Jayant Patel either made a rash, fatal and criminally negligent decision to operate on a man who later died, or he was a busy doctor who tried his best to save a patient's life.

These were the two scenarios put to a Brisbane Supreme Court jury on Friday, as lawyers in his manslaughter trial summed up their cases.

Defence barrister Ken Fleming QC told the jury there was insufficient evidence to prove his client caused the death of 75-year-old Mervyn Morris after he removed part of his colon in an attempt to address rectal bleeding in 2003.

He said Patel had an "honest and reasonable belief" that the operation at the Bundaberg Base Hospital was necessary, and his actions were supported by a number of expert witnesses.

He urged the jury to treat with caution evidence from crown witnesses who used "the luxury of hindsight" to criticise Patel's decision to operate.

"Dr Patel didn't have that luxury," he said.

"He was making decisions as a very busy surgeon in a busy hospital where he had numerous patients."

However, prosecutor Peter Davis SC urged the jury to convict Patel, saying he had breached his duty of care by performing an inappropriate operation on a man who was too sick to survive surgery.

Mr Davis said only two of six surgeons who gave evidence supported Patel's actions, and one of those witnesses was Patel himself.

Mr Davis said Patel misdiagnosed the cause of Mr Morris's bleeding, misjudged the risks, ignored the patient's other health factors and provided inadequate post-operative care.

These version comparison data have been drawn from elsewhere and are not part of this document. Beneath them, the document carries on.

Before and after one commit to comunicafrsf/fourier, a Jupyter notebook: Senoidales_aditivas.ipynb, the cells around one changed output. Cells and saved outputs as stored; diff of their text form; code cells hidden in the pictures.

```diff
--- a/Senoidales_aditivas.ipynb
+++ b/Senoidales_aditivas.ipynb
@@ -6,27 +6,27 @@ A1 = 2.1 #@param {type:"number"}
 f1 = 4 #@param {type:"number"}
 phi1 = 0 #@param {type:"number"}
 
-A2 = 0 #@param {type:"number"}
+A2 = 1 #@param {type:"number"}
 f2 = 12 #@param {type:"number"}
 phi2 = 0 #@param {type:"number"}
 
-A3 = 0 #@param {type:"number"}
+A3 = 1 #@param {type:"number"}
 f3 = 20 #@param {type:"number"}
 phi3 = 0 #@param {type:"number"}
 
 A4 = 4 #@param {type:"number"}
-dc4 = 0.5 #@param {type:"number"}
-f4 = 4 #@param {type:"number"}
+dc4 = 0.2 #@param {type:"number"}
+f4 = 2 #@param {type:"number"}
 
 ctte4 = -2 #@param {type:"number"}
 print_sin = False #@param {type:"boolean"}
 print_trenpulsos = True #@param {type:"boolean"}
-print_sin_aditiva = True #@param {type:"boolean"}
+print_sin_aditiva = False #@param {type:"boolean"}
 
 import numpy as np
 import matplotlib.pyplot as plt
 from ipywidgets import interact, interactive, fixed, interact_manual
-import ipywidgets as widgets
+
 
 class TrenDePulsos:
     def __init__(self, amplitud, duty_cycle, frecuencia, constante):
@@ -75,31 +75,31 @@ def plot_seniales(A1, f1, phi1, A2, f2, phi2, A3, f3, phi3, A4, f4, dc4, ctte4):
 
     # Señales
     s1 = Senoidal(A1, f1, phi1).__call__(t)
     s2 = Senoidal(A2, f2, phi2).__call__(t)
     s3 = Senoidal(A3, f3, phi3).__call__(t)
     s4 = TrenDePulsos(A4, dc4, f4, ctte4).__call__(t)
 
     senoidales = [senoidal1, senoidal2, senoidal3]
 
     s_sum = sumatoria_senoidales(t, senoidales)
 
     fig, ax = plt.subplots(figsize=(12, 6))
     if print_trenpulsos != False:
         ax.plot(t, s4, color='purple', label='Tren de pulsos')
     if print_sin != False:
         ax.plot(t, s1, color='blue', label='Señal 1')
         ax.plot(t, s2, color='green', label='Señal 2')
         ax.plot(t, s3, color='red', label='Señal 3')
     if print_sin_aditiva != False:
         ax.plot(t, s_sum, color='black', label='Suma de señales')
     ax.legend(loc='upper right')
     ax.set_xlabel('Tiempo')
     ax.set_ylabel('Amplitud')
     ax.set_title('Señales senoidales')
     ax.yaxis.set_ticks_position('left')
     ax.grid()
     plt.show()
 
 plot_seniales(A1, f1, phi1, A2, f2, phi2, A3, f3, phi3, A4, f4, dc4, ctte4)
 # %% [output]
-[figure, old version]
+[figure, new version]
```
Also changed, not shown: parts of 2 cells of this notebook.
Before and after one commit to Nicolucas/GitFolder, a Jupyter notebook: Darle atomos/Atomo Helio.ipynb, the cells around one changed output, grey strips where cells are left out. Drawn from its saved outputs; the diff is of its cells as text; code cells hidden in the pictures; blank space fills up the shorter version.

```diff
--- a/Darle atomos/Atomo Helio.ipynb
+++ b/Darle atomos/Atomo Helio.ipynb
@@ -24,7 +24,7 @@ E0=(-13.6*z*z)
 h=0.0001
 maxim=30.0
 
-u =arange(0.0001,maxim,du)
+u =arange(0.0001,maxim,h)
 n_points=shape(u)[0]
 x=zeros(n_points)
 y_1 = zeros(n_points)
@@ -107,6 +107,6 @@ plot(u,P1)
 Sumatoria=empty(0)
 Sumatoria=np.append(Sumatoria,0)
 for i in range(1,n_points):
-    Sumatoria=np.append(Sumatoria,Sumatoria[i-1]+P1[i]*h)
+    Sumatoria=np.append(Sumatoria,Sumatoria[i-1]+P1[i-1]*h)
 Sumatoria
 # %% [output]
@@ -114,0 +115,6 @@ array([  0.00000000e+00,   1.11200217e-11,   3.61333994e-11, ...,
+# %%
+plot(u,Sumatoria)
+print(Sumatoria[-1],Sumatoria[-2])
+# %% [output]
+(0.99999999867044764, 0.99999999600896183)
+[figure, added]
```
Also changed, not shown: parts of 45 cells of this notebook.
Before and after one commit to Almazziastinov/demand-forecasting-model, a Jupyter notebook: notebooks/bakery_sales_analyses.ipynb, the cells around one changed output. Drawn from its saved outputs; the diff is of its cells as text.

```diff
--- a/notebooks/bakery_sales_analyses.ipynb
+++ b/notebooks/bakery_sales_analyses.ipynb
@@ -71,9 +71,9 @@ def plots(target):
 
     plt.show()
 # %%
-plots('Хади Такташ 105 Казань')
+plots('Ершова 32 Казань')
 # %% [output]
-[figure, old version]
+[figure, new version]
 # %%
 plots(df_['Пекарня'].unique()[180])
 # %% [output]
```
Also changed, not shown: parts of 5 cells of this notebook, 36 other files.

He said the behaviour was negligent and caused a patient's death.

The jury is expected to retire on Monday.

 

Advertisement